Empty Chairs at Empty Tables

With students opting for free periods at the end of the day, some AP classes have smaller rosters, creating tight-knit classroom communities

The classroom can be many things. Lively or dull, warm or cold, full of friends or full of strangers. However, a classroom isn’t usually full of empty space.

This year, the schedule change made it so that school starts later in the day. Many students chose to change their schedules to take a free 5th and/or 6th period in order to get out of school early. In some cases, this left some afternoon classes with a smaller class size.

Senior Callie Salazar’s AP Literature class is less than 20 students, and it does have a lot of space. Despite its small roster, “it doesn’t feel empty.”

“[The atmosphere] is a lot more warm and collaborative compared to other classes I’ve had,” Salazar said. “There’s no one I outright don’t want to work with.”

What the smaller class does, according to Salazar, is allow the class to be a bit more laid back than her other classes.

“[Mr. Takesue] lets us joke around with each other because he has reasonable faith that we’ll get it back on track, and he has the ability to get us back on track. Plus, it’s partially because [the class] is made up of AP kids that want to be there,” Salazar said. 

While a notable advantage, AP Lit teacher Kitaro Takesue says that the advantages go far deeper than just one-on-one time with students.

“Because it’s smaller, it allows kids to become more comfortable with each other, so there’s more camaraderie, and there’s more trust in each other,” Takesue said. “There isn’t going to be any judgment about [what’s said] because everybody assumes the best of intentions. [The students] know that everyone is capable and trying their best.”

However, there is a drawback: less perspectives.

“When you have 36 kids, you have a higher variety of responses because kids are going to be able to approach it with different life experiences or different angles, or with an entirely different lens,” Takesue said. “At the same time, there’s something to be said for the depth and the quality and the time that we’re able to give each kid in our class, especially because my class has such a heavy discussion base.”

AP Chemistry, taught by Wilkin Lee, also has college-level material and a smaller class size.

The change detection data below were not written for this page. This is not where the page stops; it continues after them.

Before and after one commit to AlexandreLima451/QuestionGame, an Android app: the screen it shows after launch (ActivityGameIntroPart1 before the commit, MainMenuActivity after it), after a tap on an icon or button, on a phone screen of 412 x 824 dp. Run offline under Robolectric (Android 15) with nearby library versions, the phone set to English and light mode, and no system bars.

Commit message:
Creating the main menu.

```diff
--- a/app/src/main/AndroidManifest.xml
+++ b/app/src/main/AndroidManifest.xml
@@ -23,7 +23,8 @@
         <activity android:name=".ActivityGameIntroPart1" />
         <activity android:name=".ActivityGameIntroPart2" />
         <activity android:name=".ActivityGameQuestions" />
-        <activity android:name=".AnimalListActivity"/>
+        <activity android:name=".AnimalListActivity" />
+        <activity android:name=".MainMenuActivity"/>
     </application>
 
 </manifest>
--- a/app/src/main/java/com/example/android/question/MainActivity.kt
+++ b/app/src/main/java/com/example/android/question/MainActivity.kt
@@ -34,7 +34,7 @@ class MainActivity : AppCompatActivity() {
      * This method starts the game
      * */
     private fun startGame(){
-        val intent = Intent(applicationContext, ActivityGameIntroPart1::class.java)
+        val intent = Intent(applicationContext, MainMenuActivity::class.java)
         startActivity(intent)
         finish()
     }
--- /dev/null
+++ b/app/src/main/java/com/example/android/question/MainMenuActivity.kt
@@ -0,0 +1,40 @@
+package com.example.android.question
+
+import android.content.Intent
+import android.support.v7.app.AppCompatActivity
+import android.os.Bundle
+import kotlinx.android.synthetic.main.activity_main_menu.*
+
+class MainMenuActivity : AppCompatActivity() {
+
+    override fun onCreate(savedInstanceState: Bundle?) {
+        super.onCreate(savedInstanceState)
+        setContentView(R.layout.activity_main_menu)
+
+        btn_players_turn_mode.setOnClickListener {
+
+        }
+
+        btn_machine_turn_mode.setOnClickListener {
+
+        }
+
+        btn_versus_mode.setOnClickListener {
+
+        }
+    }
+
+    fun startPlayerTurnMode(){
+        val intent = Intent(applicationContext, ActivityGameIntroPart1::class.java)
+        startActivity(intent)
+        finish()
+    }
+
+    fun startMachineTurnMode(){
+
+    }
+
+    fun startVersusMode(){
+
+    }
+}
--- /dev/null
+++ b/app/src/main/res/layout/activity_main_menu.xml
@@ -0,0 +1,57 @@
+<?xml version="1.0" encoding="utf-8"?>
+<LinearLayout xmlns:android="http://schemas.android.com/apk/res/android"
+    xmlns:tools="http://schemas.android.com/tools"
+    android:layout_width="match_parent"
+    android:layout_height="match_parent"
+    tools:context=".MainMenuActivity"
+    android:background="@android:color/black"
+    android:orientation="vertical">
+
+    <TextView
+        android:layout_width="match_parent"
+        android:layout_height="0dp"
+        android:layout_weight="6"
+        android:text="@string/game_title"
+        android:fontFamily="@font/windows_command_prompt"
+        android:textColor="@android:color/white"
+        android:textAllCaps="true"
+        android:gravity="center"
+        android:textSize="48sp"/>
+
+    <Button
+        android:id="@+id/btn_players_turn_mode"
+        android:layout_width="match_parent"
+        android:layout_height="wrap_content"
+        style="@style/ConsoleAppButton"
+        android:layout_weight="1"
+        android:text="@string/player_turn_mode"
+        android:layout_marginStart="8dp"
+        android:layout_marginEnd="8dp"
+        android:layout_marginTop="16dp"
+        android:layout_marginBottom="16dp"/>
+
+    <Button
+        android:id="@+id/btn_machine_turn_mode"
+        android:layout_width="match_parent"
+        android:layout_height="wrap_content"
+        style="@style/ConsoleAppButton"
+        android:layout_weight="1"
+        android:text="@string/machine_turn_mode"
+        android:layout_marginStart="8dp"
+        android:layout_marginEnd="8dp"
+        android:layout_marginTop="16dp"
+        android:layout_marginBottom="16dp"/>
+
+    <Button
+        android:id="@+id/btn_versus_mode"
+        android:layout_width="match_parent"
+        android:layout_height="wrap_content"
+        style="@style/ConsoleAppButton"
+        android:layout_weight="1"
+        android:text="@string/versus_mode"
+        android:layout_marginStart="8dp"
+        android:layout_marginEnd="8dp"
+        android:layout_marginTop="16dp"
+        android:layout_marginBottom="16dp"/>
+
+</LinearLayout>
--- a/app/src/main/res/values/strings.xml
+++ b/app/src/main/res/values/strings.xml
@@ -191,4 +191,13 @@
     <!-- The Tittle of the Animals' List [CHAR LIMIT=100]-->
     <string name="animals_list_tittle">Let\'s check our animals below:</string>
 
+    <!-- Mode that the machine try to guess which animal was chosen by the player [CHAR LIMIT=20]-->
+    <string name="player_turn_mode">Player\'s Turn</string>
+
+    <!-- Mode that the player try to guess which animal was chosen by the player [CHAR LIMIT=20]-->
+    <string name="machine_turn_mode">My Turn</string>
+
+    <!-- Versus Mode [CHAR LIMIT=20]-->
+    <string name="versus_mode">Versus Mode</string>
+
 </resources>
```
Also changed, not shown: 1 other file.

However, Lee believes that the quality of learning in a small class setting comes down to the students. 

“The truth is that it’s not about class size. It is about participation, mindset and engagement. I can have an effective class of 25 people or 30 people, if everyone has the same mindset and engagement in the discussion. AP Chem has a community because the people are more focused in that sense,” Lee said. 

Lee says that at Ambassador High School, a private school, the classes are designed to be small and use discovery-based learning rather than straight instruction.

“A smaller class allows the changes to be made so that we could make the ideal discussionry-and-discovery classes. It doesn’t mean that you cannot do it in a larger class, it is just a little more difficult to do so,” Lee said. “It [requires] a change in the mindset of teaching. It’s hard to change what works.“

At the end of the day, Salazar said, smaller class sizes let students feel less like classmates and more like friends.

“The smaller class leads to better discussions, which leads to us getting to know each other better,” Salazar said. “We get more opportunities for small group work, and everyone gets to have their voice heard. They not only learn about their classmate’s perspectives on stuff like Hamlet, but on the world at large. They develop inside jokes with each other to develop friendships that last outside of the classroom setting, and they stop being people you have to hang out with to people who you want to hang out with–it feels like a family.”